* [WHAT THIS TASK INVOLVES]
Look through the data that follows and copy each line with the string "files".

* [DATA EXTRACTS]
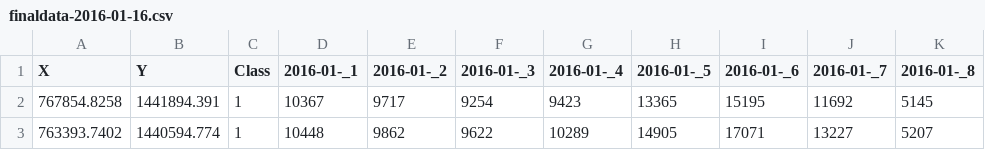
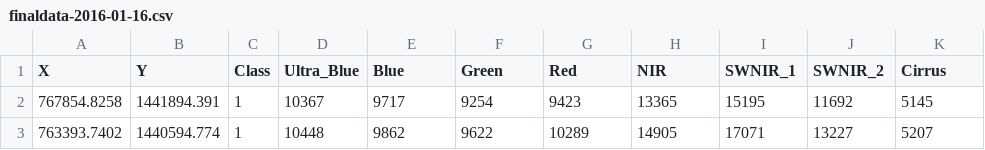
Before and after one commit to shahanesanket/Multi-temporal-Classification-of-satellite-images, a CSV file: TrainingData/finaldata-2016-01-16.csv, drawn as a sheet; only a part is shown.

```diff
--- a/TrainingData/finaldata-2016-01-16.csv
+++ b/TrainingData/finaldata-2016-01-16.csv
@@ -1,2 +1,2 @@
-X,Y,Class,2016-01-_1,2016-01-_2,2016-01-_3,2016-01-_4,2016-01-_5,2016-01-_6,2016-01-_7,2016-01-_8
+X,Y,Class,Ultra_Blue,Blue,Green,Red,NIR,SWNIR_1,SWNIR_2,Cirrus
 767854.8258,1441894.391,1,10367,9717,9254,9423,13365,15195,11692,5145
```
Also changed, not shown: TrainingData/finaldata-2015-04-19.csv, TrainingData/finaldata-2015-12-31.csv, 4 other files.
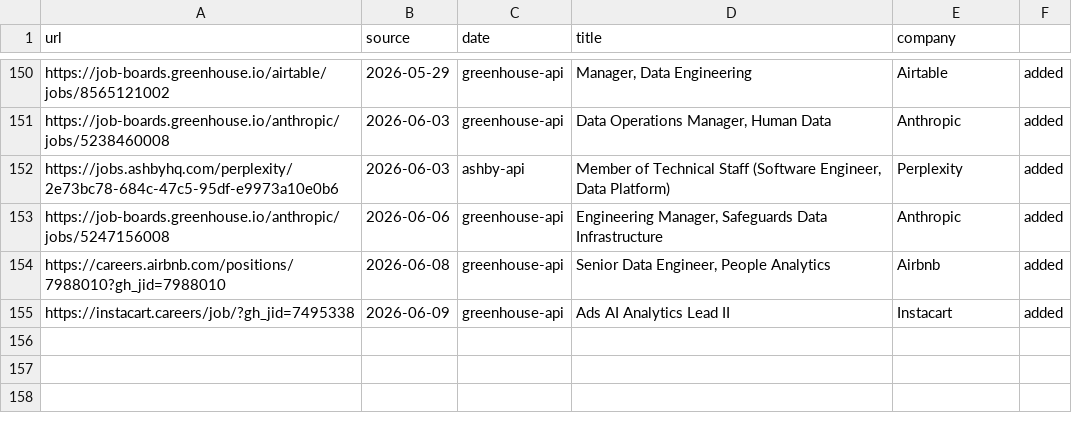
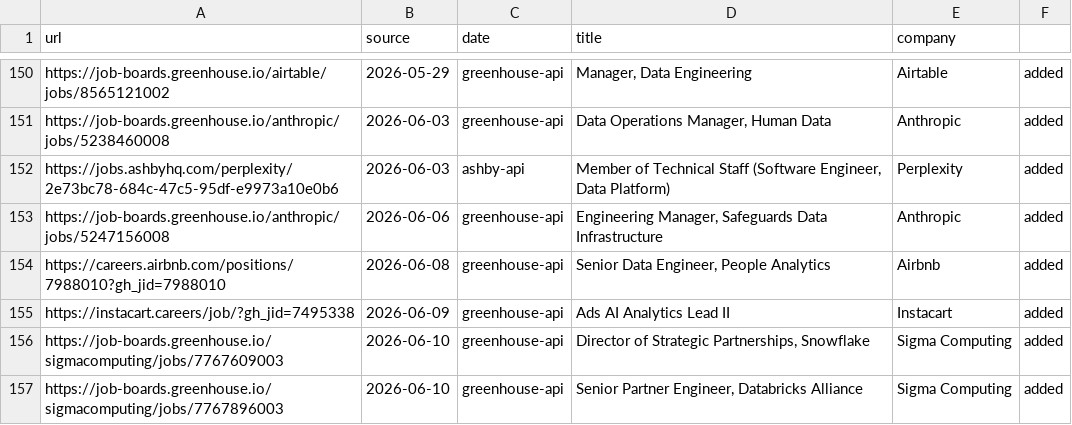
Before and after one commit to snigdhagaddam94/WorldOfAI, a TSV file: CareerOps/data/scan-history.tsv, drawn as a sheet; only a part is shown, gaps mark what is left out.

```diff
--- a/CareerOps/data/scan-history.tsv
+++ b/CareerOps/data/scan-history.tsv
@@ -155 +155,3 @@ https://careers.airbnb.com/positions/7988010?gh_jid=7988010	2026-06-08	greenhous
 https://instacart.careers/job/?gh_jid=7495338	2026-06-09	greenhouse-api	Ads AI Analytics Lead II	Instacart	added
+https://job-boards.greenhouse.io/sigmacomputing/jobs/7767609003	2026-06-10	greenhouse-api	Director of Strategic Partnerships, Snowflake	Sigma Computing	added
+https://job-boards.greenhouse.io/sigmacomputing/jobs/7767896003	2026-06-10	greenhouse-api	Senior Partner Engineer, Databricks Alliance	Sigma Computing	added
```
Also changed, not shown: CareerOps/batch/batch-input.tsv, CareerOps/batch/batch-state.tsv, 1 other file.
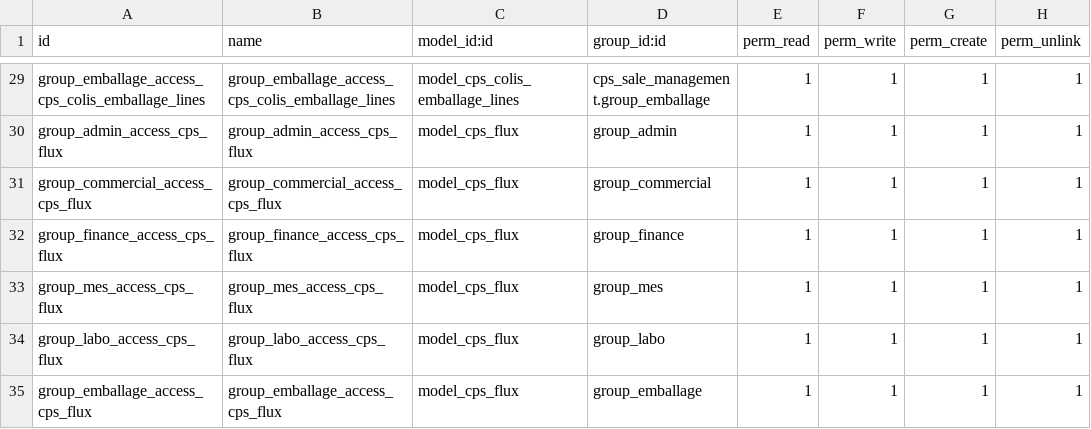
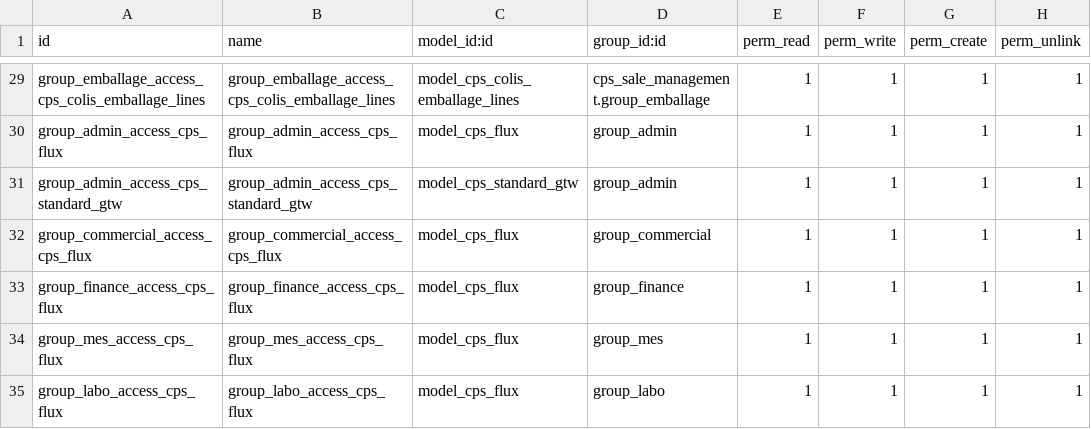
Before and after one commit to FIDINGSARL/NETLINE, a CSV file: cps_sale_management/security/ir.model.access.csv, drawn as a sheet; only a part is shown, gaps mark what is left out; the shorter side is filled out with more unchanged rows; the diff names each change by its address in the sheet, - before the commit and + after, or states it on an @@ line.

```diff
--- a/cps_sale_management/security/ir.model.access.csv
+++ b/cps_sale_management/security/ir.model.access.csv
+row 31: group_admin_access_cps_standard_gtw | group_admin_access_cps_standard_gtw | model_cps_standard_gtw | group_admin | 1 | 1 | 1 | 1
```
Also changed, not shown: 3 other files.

* [TASK RESULT]
Also changed, not shown: TrainingData/finaldata-2015-04-19.csv, TrainingData/finaldata-2015-12-31.csv, 4 other files.
Also changed, not shown: 3 other files.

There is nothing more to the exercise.